Online Digital Child Exploitation

The Internet is a fantastic means of communication and source of information. Never before has global communication been so easy and so beneficial. Medical staff can now discuss the latest operating methods with colleagues on the other side of the world, students have several libraries of information at their fingertips and shoppers can purchase exotic goods without ever leaving home.

There is however, a small minority of people who use the Internet for harmful illegal activities, in particular those individuals who trade and distribute objectionable (banned) material.

The Department of Internal Affairs’ inspectors undertake the role of investigating New Zealand Internet websites and newsgroups and enforcing the Films, Videos, and Publications Classification Act 1993 (‘The Act).

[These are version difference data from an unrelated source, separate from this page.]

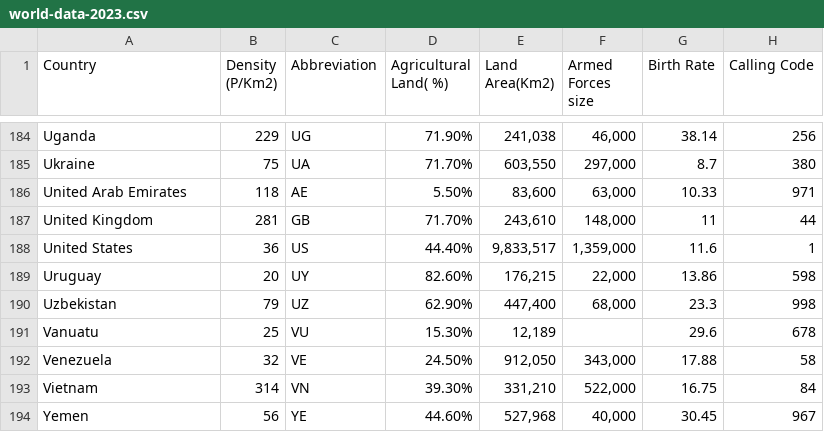
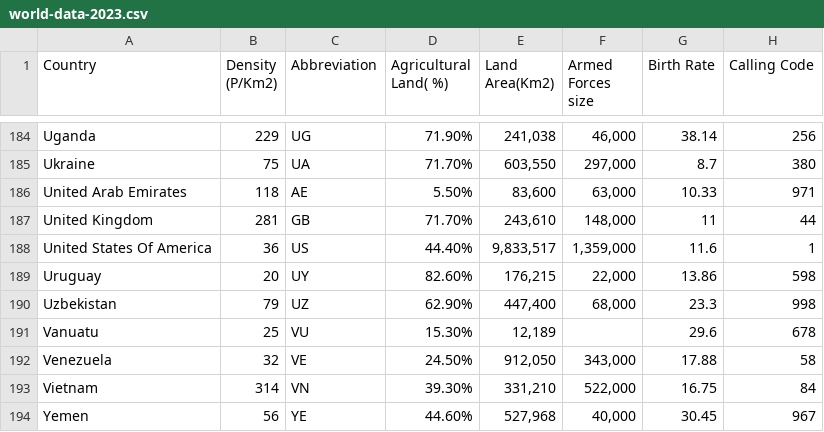
Before and after one commit to thienyew/3179, a CSV file: world-data-2023.csv, drawn as a sheet; only a part is shown, gaps mark what is left out; the diff names each change by its address in the sheet, - before the commit and + after, or states it on an @@ line.

Commit message:
Update world-data-2023.csv

```diff
--- a/world-data-2023.csv
+++ b/world-data-2023.csv
-A188 (Country): United States
+A188 (Country): United States Of America
```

We take a proactive role to prosecute New Zealanders who trade objectionable (banned) material via the Internet. If a publication is categorised as ‘objectionable’ it is automatically banned by The Act.

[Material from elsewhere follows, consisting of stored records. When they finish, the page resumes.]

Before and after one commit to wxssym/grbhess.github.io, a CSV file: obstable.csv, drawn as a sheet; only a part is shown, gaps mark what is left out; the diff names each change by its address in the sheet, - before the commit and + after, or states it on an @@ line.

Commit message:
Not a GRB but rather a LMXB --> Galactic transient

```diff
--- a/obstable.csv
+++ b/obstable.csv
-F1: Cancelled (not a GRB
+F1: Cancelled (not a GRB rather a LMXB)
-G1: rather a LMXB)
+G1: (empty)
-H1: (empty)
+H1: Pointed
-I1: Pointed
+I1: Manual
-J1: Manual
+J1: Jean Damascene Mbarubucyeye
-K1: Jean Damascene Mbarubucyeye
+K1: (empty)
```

For more information, download the PDF Online Digital Child Exploitation - Information brochure (PDF, 596KB)

On this page:

‘Objectionable’ material

The Act defines a publication as objectionable (banned) if it promotes or supports:

  • The sexual exploitation of children
  • Sexual violence or coercion
  • Torture or extreme violence
  • Bestiality
  • Sexual conduct involving the body of a dead person
  • The use of urine or excrement in association with degrading or sexual conduct

For more information on objectionable material visit Objectionable and Restricted Material.

What to do if you find objectionable material by accident

If you view objectionable material by accident, just leave the site immediately. If you have recorded the name of the site you can notify the Digital Child Exploitation Team at the Department of Internal Affairs or fill in our online Content Complaint Form:

For more information about staying safe online visit, Child Safety Online.

Code of conduct

Every business, school and university can implement a Code of Conduct or Acceptable Use Policy to clearly set out what is considered appropriate use of the Internet.  

 Draft Code of Conduct is available from our website. 

The draft is only a guideline. Having a Code of Conduct will not protect you from prosecution action so organisations should always consider getting their own legal advice. (Note section 138 of the Films, Videos, and Publications Classification Act – Liability of employers.)

All people who have Internet access through an organisation should be made aware of their responsibilities while on the Internet.

For home users, an awareness of what is considered to be objectionable, the type of material that will have an age restriction, and an understanding of the penalties involved will lead to a safer Internet experience.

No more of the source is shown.